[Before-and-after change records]
Content starts
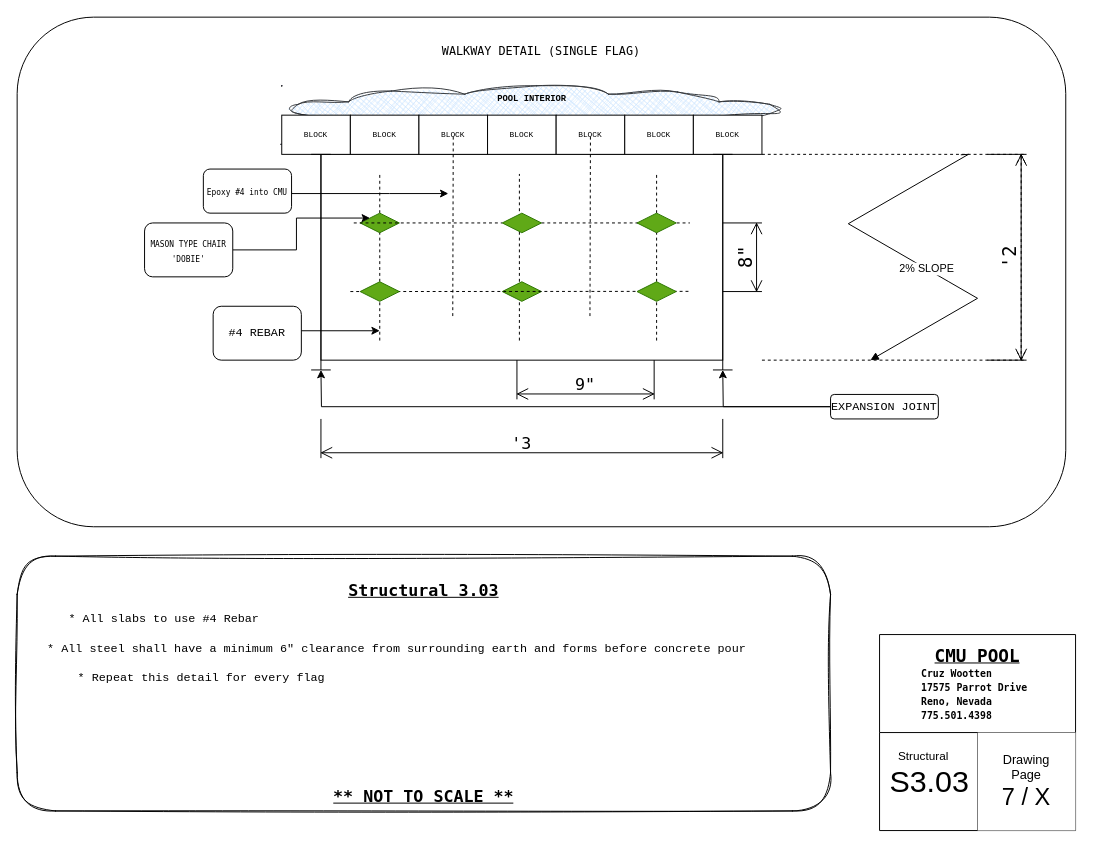
LilWikipedia/parrotpool keeps this draw.io diagram as S303.drawio. Above is the earlier version. Source tidied: cells renumbered, new cells numbered last; positions are measured from the earlier drawing's top-left corner, leaving out a move shared by most shapes. Both pictures are drawn from the tidied source at 98%, with x=0, y=0 at pixel (17, 17).
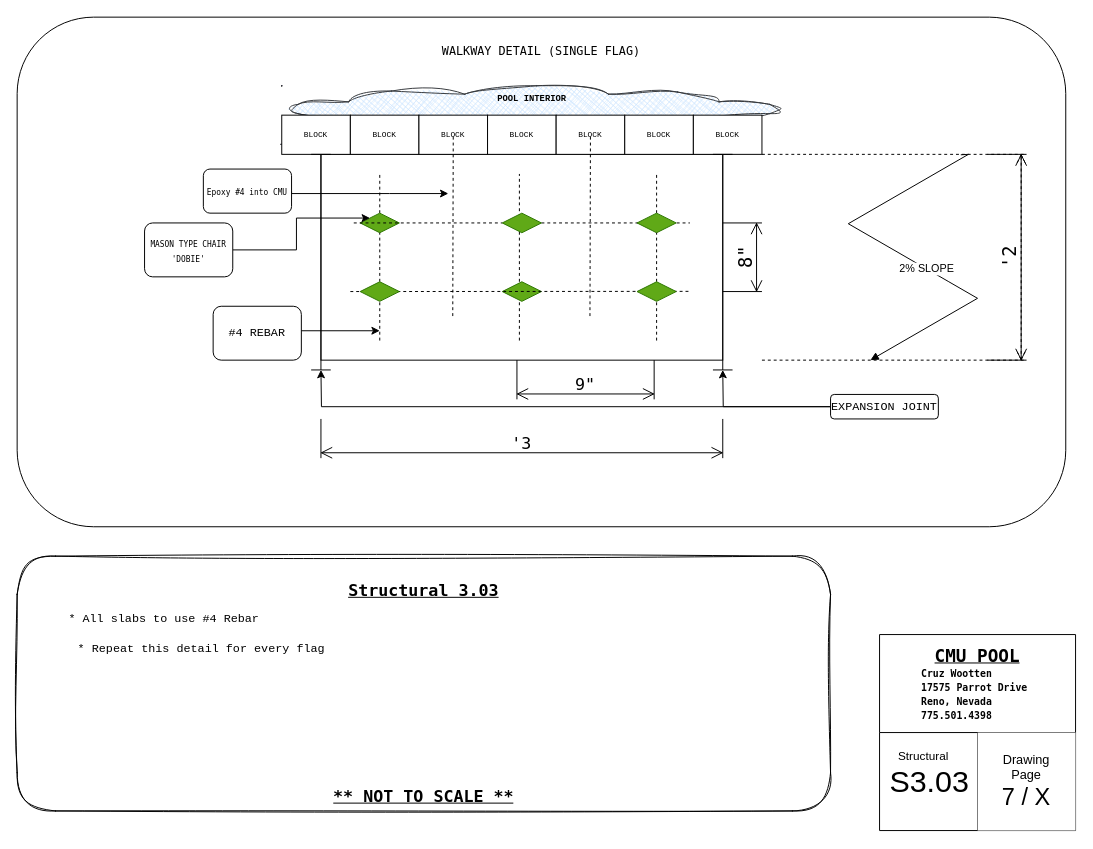
Above is the later version.

Diff of the diagram source:
```diff
@@
-    <mxCell id="12" value="&lt;pre&gt;* All steel shall have a minimum 6&quot; clearance from surrounding earth and forms before concrete pour&lt;/pre&gt;" style="text;html=1;align=center;verticalAlign=middle;whiteSpace=wrap;rounded=0;strokeColor=none;" parent="1" vertex="1">
-      <mxGeometry x="70" y="620" width="635" height="50" as="geometry" />
-    </mxCell>
@@
     <mxCell id="52" value="&lt;pre&gt; * Repeat this detail for every flag&lt;/pre&gt;" style="text;html=1;align=left;verticalAlign=middle;whiteSpace=wrap;rounded=0;strokeColor=none;" parent="1" vertex="1">
-      <mxGeometry x="52.5" y="650" width="645" height="50" as="geometry" />
+      <mxGeometry x="52.5" y="620" width="645" height="50" as="geometry" />
     </mxCell>
```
Content ends
## Try it
What the answer needs is every line from the data above with "geometry" in it.

## Result for this task
-      <mxGeometry x="70" y="620" width="635" height="50" as="geometry" />
-      <mxGeometry x="52.5" y="650" width="645" height="50" as="geometry" />
+      <mxGeometry x="52.5" y="620" width="645" height="50" as="geometry" />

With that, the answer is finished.